== Segment start ==

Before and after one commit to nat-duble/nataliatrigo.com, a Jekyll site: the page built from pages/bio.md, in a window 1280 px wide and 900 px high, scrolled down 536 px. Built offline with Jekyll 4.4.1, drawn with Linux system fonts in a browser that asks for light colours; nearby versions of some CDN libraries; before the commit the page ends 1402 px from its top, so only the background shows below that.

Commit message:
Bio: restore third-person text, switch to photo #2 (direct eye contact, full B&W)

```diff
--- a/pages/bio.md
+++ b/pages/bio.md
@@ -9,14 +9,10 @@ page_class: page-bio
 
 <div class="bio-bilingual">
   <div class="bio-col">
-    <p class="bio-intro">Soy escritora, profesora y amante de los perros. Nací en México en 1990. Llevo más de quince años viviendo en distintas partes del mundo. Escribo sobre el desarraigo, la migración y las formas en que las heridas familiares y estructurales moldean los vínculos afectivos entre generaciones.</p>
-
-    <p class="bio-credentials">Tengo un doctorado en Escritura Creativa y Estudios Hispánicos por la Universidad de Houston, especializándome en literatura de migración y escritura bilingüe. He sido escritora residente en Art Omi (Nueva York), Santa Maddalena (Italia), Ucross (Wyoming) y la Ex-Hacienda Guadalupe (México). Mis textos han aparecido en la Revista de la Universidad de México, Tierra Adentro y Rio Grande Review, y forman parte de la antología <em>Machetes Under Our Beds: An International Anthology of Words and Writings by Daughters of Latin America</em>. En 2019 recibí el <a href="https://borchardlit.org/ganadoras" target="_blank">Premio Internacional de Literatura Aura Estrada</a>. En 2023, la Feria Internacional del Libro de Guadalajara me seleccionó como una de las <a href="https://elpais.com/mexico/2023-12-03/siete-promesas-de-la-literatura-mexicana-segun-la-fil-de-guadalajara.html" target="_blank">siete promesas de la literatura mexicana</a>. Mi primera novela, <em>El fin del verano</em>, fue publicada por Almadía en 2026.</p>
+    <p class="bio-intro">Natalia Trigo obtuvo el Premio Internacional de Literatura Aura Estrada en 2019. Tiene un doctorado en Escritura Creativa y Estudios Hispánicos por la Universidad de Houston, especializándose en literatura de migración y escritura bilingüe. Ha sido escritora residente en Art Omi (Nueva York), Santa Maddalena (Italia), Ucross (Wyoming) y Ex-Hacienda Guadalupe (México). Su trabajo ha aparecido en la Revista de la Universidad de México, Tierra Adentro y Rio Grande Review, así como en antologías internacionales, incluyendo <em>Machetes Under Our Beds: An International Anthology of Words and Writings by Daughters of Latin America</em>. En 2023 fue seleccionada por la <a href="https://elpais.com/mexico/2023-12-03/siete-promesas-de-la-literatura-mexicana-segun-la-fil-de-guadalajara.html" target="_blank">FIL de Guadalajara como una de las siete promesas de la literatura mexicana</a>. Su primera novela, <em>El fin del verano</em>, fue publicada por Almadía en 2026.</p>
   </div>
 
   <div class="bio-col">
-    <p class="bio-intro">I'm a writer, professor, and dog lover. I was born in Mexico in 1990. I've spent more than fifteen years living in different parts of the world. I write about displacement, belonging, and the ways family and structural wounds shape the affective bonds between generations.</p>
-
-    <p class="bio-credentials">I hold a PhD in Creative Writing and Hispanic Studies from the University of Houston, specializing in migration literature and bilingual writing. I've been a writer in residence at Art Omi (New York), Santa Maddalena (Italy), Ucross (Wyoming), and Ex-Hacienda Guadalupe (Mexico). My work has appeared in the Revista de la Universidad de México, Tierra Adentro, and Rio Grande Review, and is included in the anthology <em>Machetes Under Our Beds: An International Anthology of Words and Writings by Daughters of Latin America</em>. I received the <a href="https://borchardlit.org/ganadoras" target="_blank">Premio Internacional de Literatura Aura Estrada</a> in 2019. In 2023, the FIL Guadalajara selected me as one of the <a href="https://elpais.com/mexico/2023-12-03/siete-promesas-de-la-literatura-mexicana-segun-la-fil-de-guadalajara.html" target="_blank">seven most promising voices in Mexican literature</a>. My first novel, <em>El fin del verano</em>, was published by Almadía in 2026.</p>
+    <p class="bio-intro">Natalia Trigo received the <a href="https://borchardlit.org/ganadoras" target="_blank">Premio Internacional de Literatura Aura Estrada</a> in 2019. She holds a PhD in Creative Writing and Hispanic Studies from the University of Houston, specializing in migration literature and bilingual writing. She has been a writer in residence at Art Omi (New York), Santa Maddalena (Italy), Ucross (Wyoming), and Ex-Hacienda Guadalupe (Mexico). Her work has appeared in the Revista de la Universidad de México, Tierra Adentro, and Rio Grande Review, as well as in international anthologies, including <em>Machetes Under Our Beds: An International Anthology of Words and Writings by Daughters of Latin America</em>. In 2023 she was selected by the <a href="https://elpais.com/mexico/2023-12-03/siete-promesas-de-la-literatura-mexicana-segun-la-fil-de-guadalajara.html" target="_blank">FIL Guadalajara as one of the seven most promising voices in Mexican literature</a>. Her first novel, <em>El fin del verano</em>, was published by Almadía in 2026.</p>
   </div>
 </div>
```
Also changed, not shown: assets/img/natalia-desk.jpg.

== Segment end ==

• _TO DO_
Give the material again in full, exactly as it appears above.

• _COMPLETED EXERCISE_
Before and after one commit to nat-duble/nataliatrigo.com, a Jekyll site: the page built from pages/bio.md, in a window 1280 px wide and 900 px high, scrolled down 536 px. Built offline with Jekyll 4.4.1, drawn with Linux system fonts in a browser that asks for light colours; nearby versions of some CDN libraries; before the commit the page ends 1402 px from its top, so only the background shows below that.

Commit message:
Bio: restore third-person text, switch to photo #2 (direct eye contact, full B&W)

```diff
--- a/pages/bio.md
+++ b/pages/bio.md
@@ -9,14 +9,10 @@ page_class: page-bio
 
 <div class="bio-bilingual">
   <div class="bio-col">
-    <p class="bio-intro">Soy escritora, profesora y amante de los perros. Nací en México en 1990. Llevo más de quince años viviendo en distintas partes del mundo. Escribo sobre el desarraigo, la migración y las formas en que las heridas familiares y estructurales moldean los vínculos afectivos entre generaciones.</p>
-
-    <p class="bio-credentials">Tengo un doctorado en Escritura Creativa y Estudios Hispánicos por la Universidad de Houston, especializándome en literatura de migración y escritura bilingüe. He sido escritora residente en Art Omi (Nueva York), Santa Maddalena (Italia), Ucross (Wyoming) y la Ex-Hacienda Guadalupe (México). Mis textos han aparecido en la Revista de la Universidad de México, Tierra Adentro y Rio Grande Review, y forman parte de la antología <em>Machetes Under Our Beds: An International Anthology of Words and Writings by Daughters of Latin America</em>. En 2019 recibí el <a href="https://borchardlit.org/ganadoras" target="_blank">Premio Internacional de Literatura Aura Estrada</a>. En 2023, la Feria Internacional del Libro de Guadalajara me seleccionó como una de las <a href="https://elpais.com/mexico/2023-12-03/siete-promesas-de-la-literatura-mexicana-segun-la-fil-de-guadalajara.html" target="_blank">siete promesas de la literatura mexicana</a>. Mi primera novela, <em>El fin del verano</em>, fue publicada por Almadía en 2026.</p>
+    <p class="bio-intro">Natalia Trigo obtuvo el Premio Internacional de Literatura Aura Estrada en 2019. Tiene un doctorado en Escritura Creativa y Estudios Hispánicos por la Universidad de Houston, especializándose en literatura de migración y escritura bilingüe. Ha sido escritora residente en Art Omi (Nueva York), Santa Maddalena (Italia), Ucross (Wyoming) y Ex-Hacienda Guadalupe (México). Su trabajo ha aparecido en la Revista de la Universidad de México, Tierra Adentro y Rio Grande Review, así como en antologías internacionales, incluyendo <em>Machetes Under Our Beds: An International Anthology of Words and Writings by Daughters of Latin America</em>. En 2023 fue seleccionada por la <a href="https://elpais.com/mexico/2023-12-03/siete-promesas-de-la-literatura-mexicana-segun-la-fil-de-guadalajara.html" target="_blank">FIL de Guadalajara como una de las siete promesas de la literatura mexicana</a>. Su primera novela, <em>El fin del verano</em>, fue publicada por Almadía en 2026.</p>
   </div>
 
   <div class="bio-col">
-    <p class="bio-intro">I'm a writer, professor, and dog lover. I was born in Mexico in 1990. I've spent more than fifteen years living in different parts of the world. I write about displacement, belonging, and the ways family and structural wounds shape the affective bonds between generations.</p>
-
-    <p class="bio-credentials">I hold a PhD in Creative Writing and Hispanic Studies from the University of Houston, specializing in migration literature and bilingual writing. I've been a writer in residence at Art Omi (New York), Santa Maddalena (Italy), Ucross (Wyoming), and Ex-Hacienda Guadalupe (Mexico). My work has appeared in the Revista de la Universidad de México, Tierra Adentro, and Rio Grande Review, and is included in the anthology <em>Machetes Under Our Beds: An International Anthology of Words and Writings by Daughters of Latin America</em>. I received the <a href="https://borchardlit.org/ganadoras" target="_blank">Premio Internacional de Literatura Aura Estrada</a> in 2019. In 2023, the FIL Guadalajara selected me as one of the <a href="https://elpais.com/mexico/2023-12-03/siete-promesas-de-la-literatura-mexicana-segun-la-fil-de-guadalajara.html" target="_blank">seven most promising voices in Mexican literature</a>. My first novel, <em>El fin del verano</em>, was published by Almadía in 2026.</p>
+    <p class="bio-intro">Natalia Trigo received the <a href="https://borchardlit.org/ganadoras" target="_blank">Premio Internacional de Literatura Aura Estrada</a> in 2019. She holds a PhD in Creative Writing and Hispanic Studies from the University of Houston, specializing in migration literature and bilingual writing. She has been a writer in residence at Art Omi (New York), Santa Maddalena (Italy), Ucross (Wyoming), and Ex-Hacienda Guadalupe (Mexico). Her work has appeared in the Revista de la Universidad de México, Tierra Adentro, and Rio Grande Review, as well as in international anthologies, including <em>Machetes Under Our Beds: An International Anthology of Words and Writings by Daughters of Latin America</em>. In 2023 she was selected by the <a href="https://elpais.com/mexico/2023-12-03/siete-promesas-de-la-literatura-mexicana-segun-la-fil-de-guadalajara.html" target="_blank">FIL Guadalajara as one of the seven most promising voices in Mexican literature</a>. Her first novel, <em>El fin del verano</em>, was published by Almadía in 2026.</p>
   </div>
 </div>
```
Also changed, not shown: assets/img/natalia-desk.jpg.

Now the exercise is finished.